■ Work item: Output every record below exactly.

■ Material supplied:
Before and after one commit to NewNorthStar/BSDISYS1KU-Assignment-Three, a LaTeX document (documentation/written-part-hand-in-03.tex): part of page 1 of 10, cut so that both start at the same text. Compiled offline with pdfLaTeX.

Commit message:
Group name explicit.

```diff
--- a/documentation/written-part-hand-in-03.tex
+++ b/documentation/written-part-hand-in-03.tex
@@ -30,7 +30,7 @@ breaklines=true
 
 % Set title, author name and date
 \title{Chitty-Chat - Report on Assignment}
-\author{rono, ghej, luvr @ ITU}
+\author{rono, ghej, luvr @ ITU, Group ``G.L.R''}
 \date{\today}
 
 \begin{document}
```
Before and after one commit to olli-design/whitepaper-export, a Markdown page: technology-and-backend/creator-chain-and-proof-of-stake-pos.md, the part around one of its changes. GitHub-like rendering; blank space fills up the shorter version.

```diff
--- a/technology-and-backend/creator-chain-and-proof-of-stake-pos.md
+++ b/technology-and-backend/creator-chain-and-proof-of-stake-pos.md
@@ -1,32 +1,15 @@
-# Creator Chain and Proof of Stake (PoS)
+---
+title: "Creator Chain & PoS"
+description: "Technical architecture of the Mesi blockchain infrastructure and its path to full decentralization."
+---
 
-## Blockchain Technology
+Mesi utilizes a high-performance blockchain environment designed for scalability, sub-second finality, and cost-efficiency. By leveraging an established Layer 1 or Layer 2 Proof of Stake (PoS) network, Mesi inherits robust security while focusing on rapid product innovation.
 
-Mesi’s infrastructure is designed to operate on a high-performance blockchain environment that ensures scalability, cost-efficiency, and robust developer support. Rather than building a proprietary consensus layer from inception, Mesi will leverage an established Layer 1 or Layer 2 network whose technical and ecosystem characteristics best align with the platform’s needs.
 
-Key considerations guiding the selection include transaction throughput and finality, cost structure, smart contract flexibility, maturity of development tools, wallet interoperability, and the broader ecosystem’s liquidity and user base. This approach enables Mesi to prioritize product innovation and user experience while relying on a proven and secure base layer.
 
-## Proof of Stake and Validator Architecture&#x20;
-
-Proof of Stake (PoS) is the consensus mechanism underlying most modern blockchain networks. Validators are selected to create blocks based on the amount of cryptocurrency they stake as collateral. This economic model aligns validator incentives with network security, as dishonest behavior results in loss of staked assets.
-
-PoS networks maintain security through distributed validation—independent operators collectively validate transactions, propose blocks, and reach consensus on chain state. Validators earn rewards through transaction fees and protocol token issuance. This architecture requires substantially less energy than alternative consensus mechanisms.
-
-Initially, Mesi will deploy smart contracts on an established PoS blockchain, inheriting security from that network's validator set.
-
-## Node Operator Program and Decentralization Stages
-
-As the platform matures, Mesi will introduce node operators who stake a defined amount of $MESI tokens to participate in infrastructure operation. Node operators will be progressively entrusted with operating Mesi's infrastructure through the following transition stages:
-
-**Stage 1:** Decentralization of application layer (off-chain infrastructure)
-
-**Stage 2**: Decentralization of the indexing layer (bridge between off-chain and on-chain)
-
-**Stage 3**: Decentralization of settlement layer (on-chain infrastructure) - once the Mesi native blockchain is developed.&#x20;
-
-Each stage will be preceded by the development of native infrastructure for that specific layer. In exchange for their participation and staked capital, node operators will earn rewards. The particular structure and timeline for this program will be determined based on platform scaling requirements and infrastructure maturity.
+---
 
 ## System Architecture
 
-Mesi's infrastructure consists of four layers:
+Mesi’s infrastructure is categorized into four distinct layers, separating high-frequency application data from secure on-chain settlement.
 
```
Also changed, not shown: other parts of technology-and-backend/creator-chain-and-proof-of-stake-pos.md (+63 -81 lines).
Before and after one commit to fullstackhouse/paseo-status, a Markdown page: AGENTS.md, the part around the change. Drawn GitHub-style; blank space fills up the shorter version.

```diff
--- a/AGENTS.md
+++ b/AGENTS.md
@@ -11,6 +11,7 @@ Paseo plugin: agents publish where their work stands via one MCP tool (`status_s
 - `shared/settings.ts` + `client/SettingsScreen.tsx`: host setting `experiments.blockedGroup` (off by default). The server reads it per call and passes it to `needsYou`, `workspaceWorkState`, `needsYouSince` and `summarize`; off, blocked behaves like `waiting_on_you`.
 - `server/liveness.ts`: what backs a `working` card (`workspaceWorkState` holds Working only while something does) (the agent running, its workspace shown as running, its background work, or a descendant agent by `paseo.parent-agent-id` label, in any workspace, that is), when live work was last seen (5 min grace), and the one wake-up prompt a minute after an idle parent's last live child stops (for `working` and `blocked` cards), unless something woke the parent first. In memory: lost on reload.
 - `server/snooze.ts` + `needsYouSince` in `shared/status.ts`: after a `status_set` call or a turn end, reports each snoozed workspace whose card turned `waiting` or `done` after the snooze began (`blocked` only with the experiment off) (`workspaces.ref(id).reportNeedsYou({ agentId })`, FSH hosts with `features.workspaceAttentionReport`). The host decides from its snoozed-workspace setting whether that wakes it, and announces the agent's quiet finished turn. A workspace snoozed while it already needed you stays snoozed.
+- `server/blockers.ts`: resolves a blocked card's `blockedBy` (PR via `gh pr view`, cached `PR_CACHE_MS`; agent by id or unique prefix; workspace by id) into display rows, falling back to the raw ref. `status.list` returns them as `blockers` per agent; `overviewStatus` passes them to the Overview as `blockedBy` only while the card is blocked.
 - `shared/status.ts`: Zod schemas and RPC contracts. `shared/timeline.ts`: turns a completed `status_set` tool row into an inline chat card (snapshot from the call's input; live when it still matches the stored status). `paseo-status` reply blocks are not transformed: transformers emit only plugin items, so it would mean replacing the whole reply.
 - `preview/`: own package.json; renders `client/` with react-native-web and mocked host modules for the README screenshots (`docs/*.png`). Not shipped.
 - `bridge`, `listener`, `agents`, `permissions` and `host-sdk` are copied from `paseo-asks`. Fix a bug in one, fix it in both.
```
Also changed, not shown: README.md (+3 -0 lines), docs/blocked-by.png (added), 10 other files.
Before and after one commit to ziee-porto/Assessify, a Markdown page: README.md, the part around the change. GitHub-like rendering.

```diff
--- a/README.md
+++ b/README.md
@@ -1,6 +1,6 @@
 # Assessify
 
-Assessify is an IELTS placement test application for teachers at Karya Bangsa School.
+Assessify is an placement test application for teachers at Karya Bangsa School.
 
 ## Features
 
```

■ Result:
Before and after one commit to NewNorthStar/BSDISYS1KU-Assignment-Three, a LaTeX document (documentation/written-part-hand-in-03.tex): part of page 1 of 10, cut so that both start at the same text. Compiled offline with pdfLaTeX.

Commit message:
Group name explicit.

```diff
--- a/documentation/written-part-hand-in-03.tex
+++ b/documentation/written-part-hand-in-03.tex
@@ -30,7 +30,7 @@ breaklines=true
 
 % Set title, author name and date
 \title{Chitty-Chat - Report on Assignment}
-\author{rono, ghej, luvr @ ITU}
+\author{rono, ghej, luvr @ ITU, Group ``G.L.R''}
 \date{\today}
 
 \begin{document}
```
Before and after one commit to olli-design/whitepaper-export, a Markdown page: technology-and-backend/creator-chain-and-proof-of-stake-pos.md, the part around one of its changes. GitHub-like rendering; blank space fills up the shorter version.

```diff
--- a/technology-and-backend/creator-chain-and-proof-of-stake-pos.md
+++ b/technology-and-backend/creator-chain-and-proof-of-stake-pos.md
@@ -1,32 +1,15 @@
-# Creator Chain and Proof of Stake (PoS)
+---
+title: "Creator Chain & PoS"
+description: "Technical architecture of the Mesi blockchain infrastructure and its path to full decentralization."
+---
 
-## Blockchain Technology
+Mesi utilizes a high-performance blockchain environment designed for scalability, sub-second finality, and cost-efficiency. By leveraging an established Layer 1 or Layer 2 Proof of Stake (PoS) network, Mesi inherits robust security while focusing on rapid product innovation.
 
-Mesi’s infrastructure is designed to operate on a high-performance blockchain environment that ensures scalability, cost-efficiency, and robust developer support. Rather than building a proprietary consensus layer from inception, Mesi will leverage an established Layer 1 or Layer 2 network whose technical and ecosystem characteristics best align with the platform’s needs.
 
-Key considerations guiding the selection include transaction throughput and finality, cost structure, smart contract flexibility, maturity of development tools, wallet interoperability, and the broader ecosystem’s liquidity and user base. This approach enables Mesi to prioritize product innovation and user experience while relying on a proven and secure base layer.
 
-## Proof of Stake and Validator Architecture&#x20;
-
-Proof of Stake (PoS) is the consensus mechanism underlying most modern blockchain networks. Validators are selected to create blocks based on the amount of cryptocurrency they stake as collateral. This economic model aligns validator incentives with network security, as dishonest behavior results in loss of staked assets.
-
-PoS networks maintain security through distributed validation—independent operators collectively validate transactions, propose blocks, and reach consensus on chain state. Validators earn rewards through transaction fees and protocol token issuance. This architecture requires substantially less energy than alternative consensus mechanisms.
-
-Initially, Mesi will deploy smart contracts on an established PoS blockchain, inheriting security from that network's validator set.
-
-## Node Operator Program and Decentralization Stages
-
-As the platform matures, Mesi will introduce node operators who stake a defined amount of $MESI tokens to participate in infrastructure operation. Node operators will be progressively entrusted with operating Mesi's infrastructure through the following transition stages:
-
-**Stage 1:** Decentralization of application layer (off-chain infrastructure)
-
-**Stage 2**: Decentralization of the indexing layer (bridge between off-chain and on-chain)
-
-**Stage 3**: Decentralization of settlement layer (on-chain infrastructure) - once the Mesi native blockchain is developed.&#x20;
-
-Each stage will be preceded by the development of native infrastructure for that specific layer. In exchange for their participation and staked capital, node operators will earn rewards. The particular structure and timeline for this program will be determined based on platform scaling requirements and infrastructure maturity.
+---
 
 ## System Architecture
 
-Mesi's infrastructure consists of four layers:
+Mesi’s infrastructure is categorized into four distinct layers, separating high-frequency application data from secure on-chain settlement.
 
```
Also changed, not shown: other parts of technology-and-backend/creator-chain-and-proof-of-stake-pos.md (+63 -81 lines).
Before and after one commit to fullstackhouse/paseo-status, a Markdown page: AGENTS.md, the part around the change. Drawn GitHub-style; blank space fills up the shorter version.

```diff
--- a/AGENTS.md
+++ b/AGENTS.md
@@ -11,6 +11,7 @@ Paseo plugin: agents publish where their work stands via one MCP tool (`status_s
 - `shared/settings.ts` + `client/SettingsScreen.tsx`: host setting `experiments.blockedGroup` (off by default). The server reads it per call and passes it to `needsYou`, `workspaceWorkState`, `needsYouSince` and `summarize`; off, blocked behaves like `waiting_on_you`.
 - `server/liveness.ts`: what backs a `working` card (`workspaceWorkState` holds Working only while something does) (the agent running, its workspace shown as running, its background work, or a descendant agent by `paseo.parent-agent-id` label, in any workspace, that is), when live work was last seen (5 min grace), and the one wake-up prompt a minute after an idle parent's last live child stops (for `working` and `blocked` cards), unless something woke the parent first. In memory: lost on reload.
 - `server/snooze.ts` + `needsYouSince` in `shared/status.ts`: after a `status_set` call or a turn end, reports each snoozed workspace whose card turned `waiting` or `done` after the snooze began (`blocked` only with the experiment off) (`workspaces.ref(id).reportNeedsYou({ agentId })`, FSH hosts with `features.workspaceAttentionReport`). The host decides from its snoozed-workspace setting whether that wakes it, and announces the agent's quiet finished turn. A workspace snoozed while it already needed you stays snoozed.
+- `server/blockers.ts`: resolves a blocked card's `blockedBy` (PR via `gh pr view`, cached `PR_CACHE_MS`; agent by id or unique prefix; workspace by id) into display rows, falling back to the raw ref. `status.list` returns them as `blockers` per agent; `overviewStatus` passes them to the Overview as `blockedBy` only while the card is blocked.
 - `shared/status.ts`: Zod schemas and RPC contracts. `shared/timeline.ts`: turns a completed `status_set` tool row into an inline chat card (snapshot from the call's input; live when it still matches the stored status). `paseo-status` reply blocks are not transformed: transformers emit only plugin items, so it would mean replacing the whole reply.
 - `preview/`: own package.json; renders `client/` with react-native-web and mocked host modules for the README screenshots (`docs/*.png`). Not shipped.
 - `bridge`, `listener`, `agents`, `permissions` and `host-sdk` are copied from `paseo-asks`. Fix a bug in one, fix it in both.
```
Also changed, not shown: README.md (+3 -0 lines), docs/blocked-by.png (added), 10 other files.
Before and after one commit to ziee-porto/Assessify, a Markdown page: README.md, the part around the change. GitHub-like rendering.

```diff
--- a/README.md
+++ b/README.md
@@ -1,6 +1,6 @@
 # Assessify
 
-Assessify is an IELTS placement test application for teachers at Karya Bangsa School.
+Assessify is an placement test application for teachers at Karya Bangsa School.
 
 ## Features
 
```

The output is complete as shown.